(Dataset records)
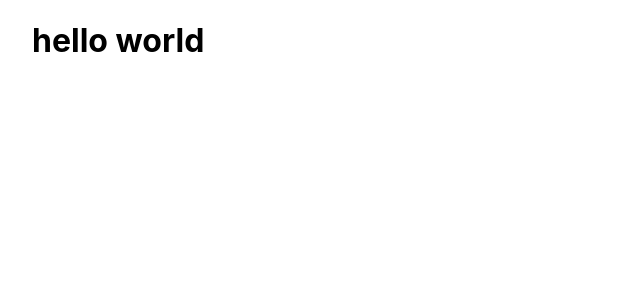
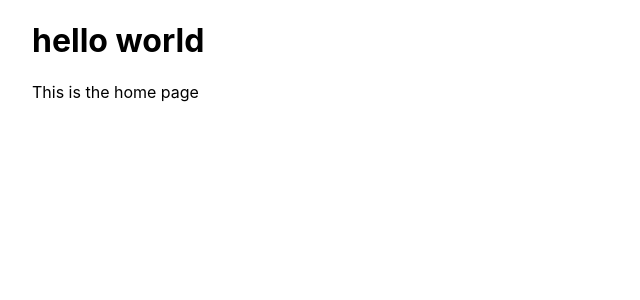
Before and after one commit to joao0814/pokenext, a Next.js app: page / in a window 1280 px wide. Shown: the top 300 px of the page, without its empty margins (0-640 px from the left). Built offline with nearby package versions, Linux system fonts and the light colour scheme.

Commit message:
docs: add paragraph to home page

```diff
--- a/pages/index.js
+++ b/pages/index.js
@@ -6,6 +6,7 @@ export default function Home() {
   return (
     <div className={styles.container}>
       <h1>hello world</h1>
+      <p>This is the home page</p>
     </div >
   )
 }
```
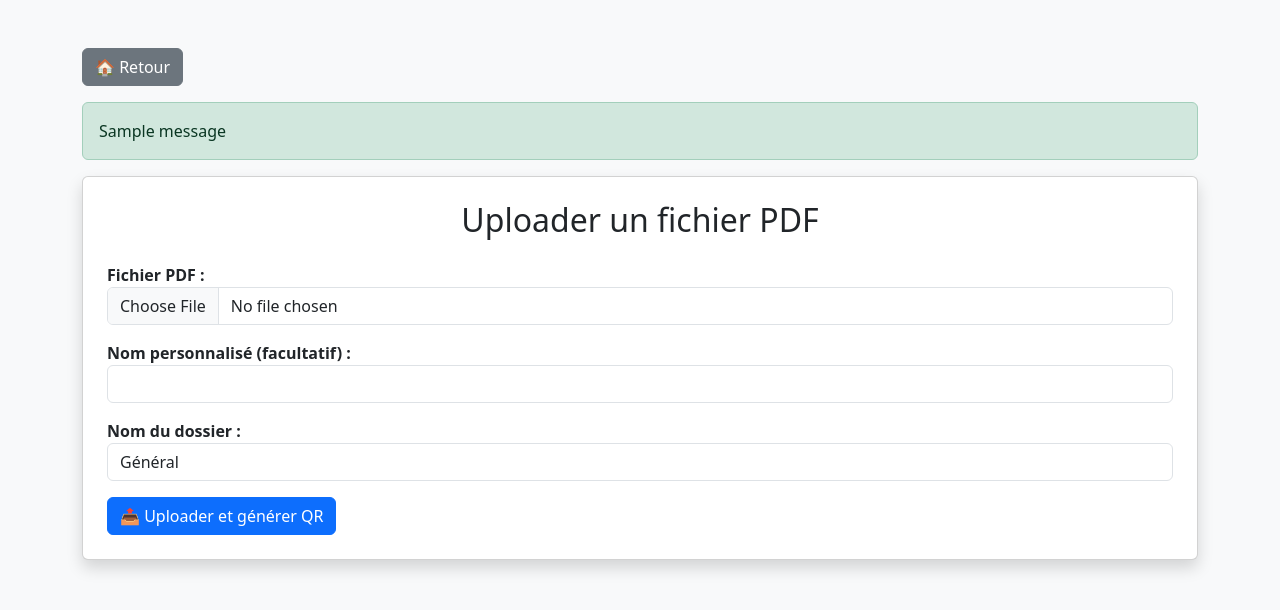
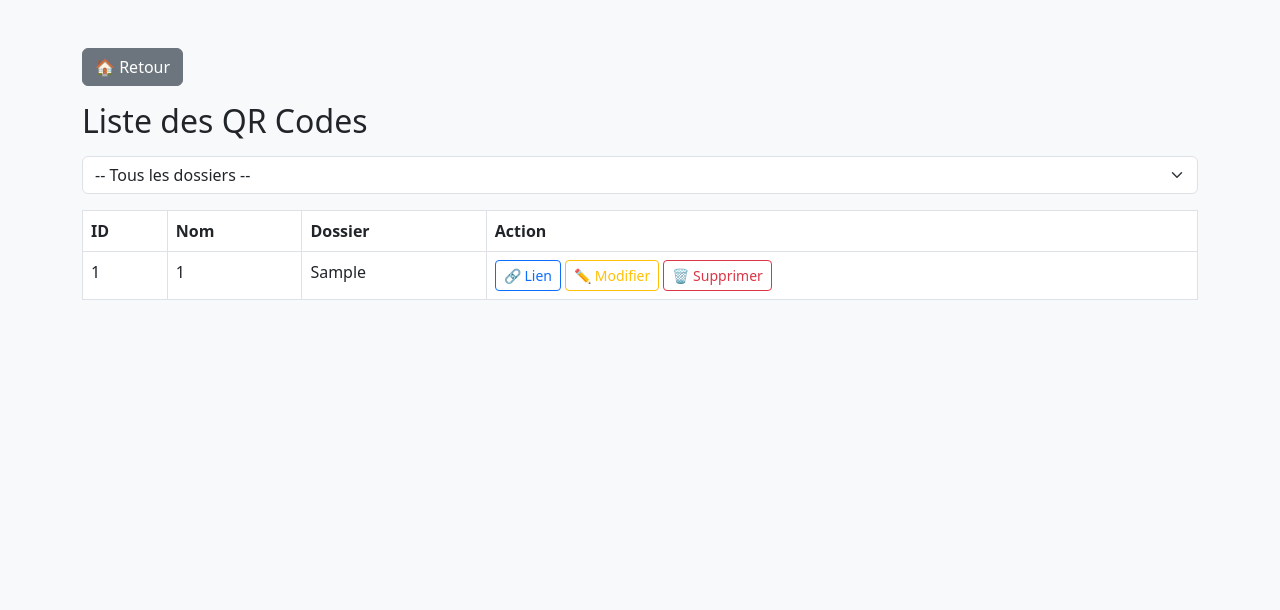
Before and after one commit to fode-konate/qr-code-dynamic, a Flask app: template templates/upload.html in a window 1280 px wide. Shown: the top 610 px of the page. Run offline with Flask 3, Linux system fonts and the light colour scheme; tables that the repository leaves empty hold one stand-in row (values such as "Sample post"); the template is opened without the code that fills it: values that come from a table or form of the project are taken from there, most other values are stand-ins (such as "Sample title", 1, 10 or a date in 2020); one stand-in notice (Sample message) is shown.

Commit message:
correction 7

```diff
--- a/templates/upload.html
+++ b/templates/upload.html
@@ -2,41 +2,54 @@
 <html lang="fr">
 <head>
   <meta charset="UTF-8">
-  <title>Uploader un PDF</title>
+  <title>Liste des QR Codes</title>
   <link href="https://cdn.jsdelivr.net/npm/bootstrap@5.3.0/dist/css/bootstrap.min.css" rel="stylesheet">
 </head>
-<body style="background-color: #f8f9fa;">
-
+<body class="bg-light">
   <div class="container mt-5">
     <a href="{{ url_for('home') }}" class="btn btn-secondary mb-3">🏠 Retour</a>
 
-    {% with messages = get_flashed_messages(with_categories=true) %}
-      {% if messages %}
-        {% for category, message in messages %}
-          <div class="alert alert-{{ category }}">{{ message }}</div>
+    <h2 class="mb-3">Liste des QR Codes</h2>
+
+    <form method="get" class="mb-3">
+      <select name="folder" class="form-select" onchange="this.form.submit()">
+        <option value="">-- Tous les dossiers --</option>
+        {% for f in folders %}
+          <option value="{{ f }}" {% if f == selected_folder %}selected{% endif %}>{{ f }}</option>
         {% endfor %}
-      {% endif %}
-    {% endwith %}
+      </select>
+    </form>
 
-    <div class="card p-4 shadow" style="background-color:white;">
-      <h2 class="text-center mb-4">Uploader un fichier PDF</h2>
-      <form method="POST" enctype="multipart/form-data">
-        <div class="mb-3">
-          <label for="file" style="font-weight:bold;">Fichier PDF :</label>
-          <input class="form-control" type="file" id="file" name="file" accept=".pdf" required>
-        </div>
-        <div class="mb-3">
-          <label for="custom_id" style="font-weight:bold;">Nom personnalisé (facultatif) :</label>
-          <input class="form-control" type="text" id="custom_id" name="custom_id">
-        </div>
-        <div class="mb-3">
-          <label for="folder" style="font-weight:bold;">Nom du dossier :</label>
-          <input class="form-control" type="text" id="folder" name="folder" value="Général">
-        </div>
-        <button type="submit" class="btn btn-primary">📤 Uploader et générer QR</button>
-      </form>
-    </div>
+    {% if qr_codes %}
+      <table class="table table-bordered table-hover">
+        <thead>
+          <tr>
+            <th>ID</th>
+            <th>Nom</th>
+            <th>Dossier</th>
+            <th>Action</th>
+          </tr>
+        </thead>
+        <tbody>
+          {% for qr in qr_codes %}
+            <tr>
+              <td>{{ qr.id }}</td>
+              <td>{{ qr.custom_id or '—' }}</td>
+              <td>{{ qr.folder }}</td>
+              <td>
+                <a href="{{ url_for('redirect_dynamic', unique_id=qr.id) }}" class="btn btn-sm btn-outline-primary" target="_blank">🔗 Lien</a>
+                <a href="{{ url_for('update', unique_id=qr.id) }}" class="btn btn-sm btn-outline-warning">✏️ Modifier</a>
+                <form method="POST" action="{{ url_for('delete', unique_id=qr.id) }}" style="display:inline-block;" onsubmit="return confirm('Confirmer la suppression ?')">
+                  <button type="submit" class="btn btn-sm btn-outline-danger">🗑️ Supprimer</button>
+                </form>
+              </td>
+            </tr>
+          {% endfor %}
+        </tbody>
+      </table>
+    {% else %}
+      <div class="alert alert-info">Aucun QR Code trouvé.</div>
+    {% endif %}
   </div>
-
 </body>
 </html>
```
Also changed, not shown: templates/index.html (+11 -12 lines), templates/login.html (added, +36 -0 lines).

* _What is required_
Only the number should be given: the count of lines in the entries that contain the string "Liste".

* _Result of the task_
2